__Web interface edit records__
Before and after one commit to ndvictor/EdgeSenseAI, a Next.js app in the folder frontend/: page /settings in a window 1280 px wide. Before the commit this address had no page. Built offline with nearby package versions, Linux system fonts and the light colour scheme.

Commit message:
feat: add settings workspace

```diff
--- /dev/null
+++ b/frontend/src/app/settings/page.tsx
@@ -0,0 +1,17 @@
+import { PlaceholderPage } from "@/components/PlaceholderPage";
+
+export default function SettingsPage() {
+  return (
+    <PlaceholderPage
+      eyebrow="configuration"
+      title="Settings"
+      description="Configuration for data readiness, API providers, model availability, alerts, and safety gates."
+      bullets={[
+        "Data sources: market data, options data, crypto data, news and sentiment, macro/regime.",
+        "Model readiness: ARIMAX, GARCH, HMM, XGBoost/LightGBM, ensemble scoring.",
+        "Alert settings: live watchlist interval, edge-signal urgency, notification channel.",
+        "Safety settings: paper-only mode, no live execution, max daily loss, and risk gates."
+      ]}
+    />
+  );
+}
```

--

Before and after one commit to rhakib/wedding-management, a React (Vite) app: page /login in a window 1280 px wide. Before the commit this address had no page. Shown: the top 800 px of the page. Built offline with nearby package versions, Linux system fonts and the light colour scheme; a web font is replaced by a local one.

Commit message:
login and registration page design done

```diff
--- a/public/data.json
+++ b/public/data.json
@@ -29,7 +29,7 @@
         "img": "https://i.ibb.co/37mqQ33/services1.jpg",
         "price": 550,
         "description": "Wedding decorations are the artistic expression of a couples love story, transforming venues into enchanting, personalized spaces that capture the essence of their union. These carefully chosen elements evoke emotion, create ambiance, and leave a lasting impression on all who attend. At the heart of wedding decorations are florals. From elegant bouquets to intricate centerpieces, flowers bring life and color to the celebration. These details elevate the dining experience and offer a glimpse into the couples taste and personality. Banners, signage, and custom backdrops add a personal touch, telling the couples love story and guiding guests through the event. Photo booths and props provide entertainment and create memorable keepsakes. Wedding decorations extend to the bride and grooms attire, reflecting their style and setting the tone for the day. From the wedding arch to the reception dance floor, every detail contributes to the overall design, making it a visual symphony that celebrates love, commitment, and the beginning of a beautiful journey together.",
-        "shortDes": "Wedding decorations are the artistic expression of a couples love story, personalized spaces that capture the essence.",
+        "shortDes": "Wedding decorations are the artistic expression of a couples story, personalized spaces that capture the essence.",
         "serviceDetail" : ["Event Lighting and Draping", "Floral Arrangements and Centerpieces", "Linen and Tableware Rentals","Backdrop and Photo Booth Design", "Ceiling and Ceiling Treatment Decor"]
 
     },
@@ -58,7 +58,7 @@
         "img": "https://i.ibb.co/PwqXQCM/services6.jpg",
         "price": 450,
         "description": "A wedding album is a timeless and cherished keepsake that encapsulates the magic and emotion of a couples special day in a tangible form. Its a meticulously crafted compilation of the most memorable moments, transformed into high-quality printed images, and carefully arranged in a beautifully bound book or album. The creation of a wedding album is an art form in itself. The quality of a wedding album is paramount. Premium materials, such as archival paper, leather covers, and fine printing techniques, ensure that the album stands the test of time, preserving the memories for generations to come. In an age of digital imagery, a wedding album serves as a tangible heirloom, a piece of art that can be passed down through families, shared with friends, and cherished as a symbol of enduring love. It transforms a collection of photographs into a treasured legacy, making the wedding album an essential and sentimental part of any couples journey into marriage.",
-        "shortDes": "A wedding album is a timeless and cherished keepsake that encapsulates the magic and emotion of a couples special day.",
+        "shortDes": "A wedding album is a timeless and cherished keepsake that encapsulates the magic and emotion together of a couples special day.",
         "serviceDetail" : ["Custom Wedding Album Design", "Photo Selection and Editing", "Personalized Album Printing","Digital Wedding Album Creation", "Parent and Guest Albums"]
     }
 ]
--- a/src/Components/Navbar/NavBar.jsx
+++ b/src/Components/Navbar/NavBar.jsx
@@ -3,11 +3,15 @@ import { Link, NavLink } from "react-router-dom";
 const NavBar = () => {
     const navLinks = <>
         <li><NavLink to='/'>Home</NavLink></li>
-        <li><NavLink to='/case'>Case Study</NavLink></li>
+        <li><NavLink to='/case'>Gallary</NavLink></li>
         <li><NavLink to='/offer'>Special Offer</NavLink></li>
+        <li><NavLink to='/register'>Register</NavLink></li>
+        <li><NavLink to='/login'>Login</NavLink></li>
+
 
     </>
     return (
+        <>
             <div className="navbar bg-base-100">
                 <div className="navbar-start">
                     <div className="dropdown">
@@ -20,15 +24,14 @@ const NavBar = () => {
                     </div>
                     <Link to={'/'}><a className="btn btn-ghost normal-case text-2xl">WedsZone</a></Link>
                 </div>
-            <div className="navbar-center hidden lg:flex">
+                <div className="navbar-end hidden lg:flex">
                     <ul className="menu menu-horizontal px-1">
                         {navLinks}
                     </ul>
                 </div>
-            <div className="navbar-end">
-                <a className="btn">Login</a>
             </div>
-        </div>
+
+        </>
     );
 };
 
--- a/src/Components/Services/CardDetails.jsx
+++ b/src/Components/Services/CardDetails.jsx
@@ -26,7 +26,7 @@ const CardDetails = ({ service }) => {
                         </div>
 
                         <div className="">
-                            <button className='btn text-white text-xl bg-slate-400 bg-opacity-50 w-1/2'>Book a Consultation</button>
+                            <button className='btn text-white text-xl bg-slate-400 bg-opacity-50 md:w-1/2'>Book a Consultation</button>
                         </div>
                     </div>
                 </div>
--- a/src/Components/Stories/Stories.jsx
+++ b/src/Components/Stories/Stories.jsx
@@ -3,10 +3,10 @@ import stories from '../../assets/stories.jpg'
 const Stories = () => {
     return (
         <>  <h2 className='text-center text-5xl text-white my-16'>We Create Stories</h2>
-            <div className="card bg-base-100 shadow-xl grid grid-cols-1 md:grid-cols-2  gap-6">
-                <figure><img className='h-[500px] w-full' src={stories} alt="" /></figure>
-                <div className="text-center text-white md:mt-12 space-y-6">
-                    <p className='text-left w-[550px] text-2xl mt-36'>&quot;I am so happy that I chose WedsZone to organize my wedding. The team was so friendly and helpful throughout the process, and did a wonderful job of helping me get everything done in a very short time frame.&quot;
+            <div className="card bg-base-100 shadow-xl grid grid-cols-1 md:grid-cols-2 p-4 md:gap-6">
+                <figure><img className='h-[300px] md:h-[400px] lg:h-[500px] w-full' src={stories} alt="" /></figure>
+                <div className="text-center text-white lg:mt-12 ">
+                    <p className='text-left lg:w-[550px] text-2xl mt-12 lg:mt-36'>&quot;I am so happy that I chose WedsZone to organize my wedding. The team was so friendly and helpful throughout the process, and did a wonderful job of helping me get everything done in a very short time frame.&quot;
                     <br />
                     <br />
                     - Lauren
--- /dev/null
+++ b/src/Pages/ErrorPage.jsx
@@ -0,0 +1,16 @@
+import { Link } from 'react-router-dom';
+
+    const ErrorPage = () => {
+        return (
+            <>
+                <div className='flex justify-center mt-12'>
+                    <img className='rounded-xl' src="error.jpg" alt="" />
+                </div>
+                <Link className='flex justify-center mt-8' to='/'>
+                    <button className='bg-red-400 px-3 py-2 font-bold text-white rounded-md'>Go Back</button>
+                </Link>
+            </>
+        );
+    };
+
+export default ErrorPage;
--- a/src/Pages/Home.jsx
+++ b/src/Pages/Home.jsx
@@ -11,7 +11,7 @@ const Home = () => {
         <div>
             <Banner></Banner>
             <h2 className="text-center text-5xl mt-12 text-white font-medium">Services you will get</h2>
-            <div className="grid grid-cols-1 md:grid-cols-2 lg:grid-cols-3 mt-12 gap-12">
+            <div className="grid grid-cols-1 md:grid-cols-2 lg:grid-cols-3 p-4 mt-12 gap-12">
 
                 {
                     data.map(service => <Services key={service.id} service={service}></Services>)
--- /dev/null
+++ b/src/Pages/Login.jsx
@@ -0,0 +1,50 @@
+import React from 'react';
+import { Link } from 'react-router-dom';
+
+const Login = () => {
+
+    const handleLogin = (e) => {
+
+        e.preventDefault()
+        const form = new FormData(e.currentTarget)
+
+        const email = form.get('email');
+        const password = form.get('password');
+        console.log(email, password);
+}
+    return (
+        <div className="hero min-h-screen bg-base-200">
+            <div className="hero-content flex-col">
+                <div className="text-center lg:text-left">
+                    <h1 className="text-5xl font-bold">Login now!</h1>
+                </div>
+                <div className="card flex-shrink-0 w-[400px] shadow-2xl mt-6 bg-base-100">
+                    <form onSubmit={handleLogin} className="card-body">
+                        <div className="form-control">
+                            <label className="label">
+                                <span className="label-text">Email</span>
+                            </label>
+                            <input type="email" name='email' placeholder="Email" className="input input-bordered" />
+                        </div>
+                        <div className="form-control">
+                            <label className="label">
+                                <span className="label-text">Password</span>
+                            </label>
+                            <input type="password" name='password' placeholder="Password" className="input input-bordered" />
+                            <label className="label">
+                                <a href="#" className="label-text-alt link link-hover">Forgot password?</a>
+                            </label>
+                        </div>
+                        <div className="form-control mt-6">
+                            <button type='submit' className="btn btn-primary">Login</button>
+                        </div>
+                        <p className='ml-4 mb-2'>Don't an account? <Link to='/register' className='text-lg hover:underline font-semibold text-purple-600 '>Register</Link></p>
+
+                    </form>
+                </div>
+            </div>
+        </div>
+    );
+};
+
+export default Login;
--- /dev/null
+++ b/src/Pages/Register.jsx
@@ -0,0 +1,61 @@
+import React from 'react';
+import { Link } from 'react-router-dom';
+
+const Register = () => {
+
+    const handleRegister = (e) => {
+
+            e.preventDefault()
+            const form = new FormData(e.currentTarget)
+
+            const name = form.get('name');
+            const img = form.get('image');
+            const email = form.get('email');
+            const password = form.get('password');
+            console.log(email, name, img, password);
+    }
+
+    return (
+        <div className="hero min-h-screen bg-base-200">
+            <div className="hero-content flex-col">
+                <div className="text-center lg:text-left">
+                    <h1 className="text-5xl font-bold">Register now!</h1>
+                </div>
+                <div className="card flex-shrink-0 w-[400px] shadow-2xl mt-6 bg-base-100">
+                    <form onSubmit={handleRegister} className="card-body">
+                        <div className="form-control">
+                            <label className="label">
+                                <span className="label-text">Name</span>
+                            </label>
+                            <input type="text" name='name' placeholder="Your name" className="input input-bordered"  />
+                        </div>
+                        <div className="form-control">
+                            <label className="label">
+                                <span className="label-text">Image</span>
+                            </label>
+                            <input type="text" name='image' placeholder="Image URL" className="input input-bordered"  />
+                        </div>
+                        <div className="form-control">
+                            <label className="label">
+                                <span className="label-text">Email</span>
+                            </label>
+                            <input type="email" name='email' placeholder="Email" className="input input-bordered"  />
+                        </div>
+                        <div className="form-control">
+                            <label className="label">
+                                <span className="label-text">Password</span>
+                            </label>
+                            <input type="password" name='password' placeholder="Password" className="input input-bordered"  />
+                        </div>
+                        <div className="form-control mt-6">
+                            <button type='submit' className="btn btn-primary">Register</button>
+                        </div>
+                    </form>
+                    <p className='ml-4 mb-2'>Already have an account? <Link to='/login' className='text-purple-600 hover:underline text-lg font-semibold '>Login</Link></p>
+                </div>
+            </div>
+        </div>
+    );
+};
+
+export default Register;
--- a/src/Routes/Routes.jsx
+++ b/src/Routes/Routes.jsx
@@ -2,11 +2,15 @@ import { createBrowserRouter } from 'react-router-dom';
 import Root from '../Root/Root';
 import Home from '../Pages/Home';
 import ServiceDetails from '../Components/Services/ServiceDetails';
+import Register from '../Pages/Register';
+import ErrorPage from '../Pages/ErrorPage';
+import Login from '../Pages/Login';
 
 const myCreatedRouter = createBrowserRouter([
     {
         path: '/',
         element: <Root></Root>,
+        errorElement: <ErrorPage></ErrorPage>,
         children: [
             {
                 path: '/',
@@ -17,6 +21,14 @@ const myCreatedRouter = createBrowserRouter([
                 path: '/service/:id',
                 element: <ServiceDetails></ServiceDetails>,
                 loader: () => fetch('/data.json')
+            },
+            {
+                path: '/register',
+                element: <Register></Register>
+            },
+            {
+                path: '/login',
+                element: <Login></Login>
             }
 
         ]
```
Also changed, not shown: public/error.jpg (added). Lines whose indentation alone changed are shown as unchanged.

__Your objective__
List all lines above in which the string "flex" appears.

__Result for this exercise__
-            <div className="navbar-center hidden lg:flex">
+                <div className="navbar-end hidden lg:flex">
+                <div className='flex justify-center mt-12'>
+                <Link className='flex justify-center mt-8' to='/'>
+            <div className="hero-content flex-col">
+                <div className="card flex-shrink-0 w-[400px] shadow-2xl mt-6 bg-base-100">
+            <div className="hero-content flex-col">
+                <div className="card flex-shrink-0 w-[400px] shadow-2xl mt-6 bg-base-100">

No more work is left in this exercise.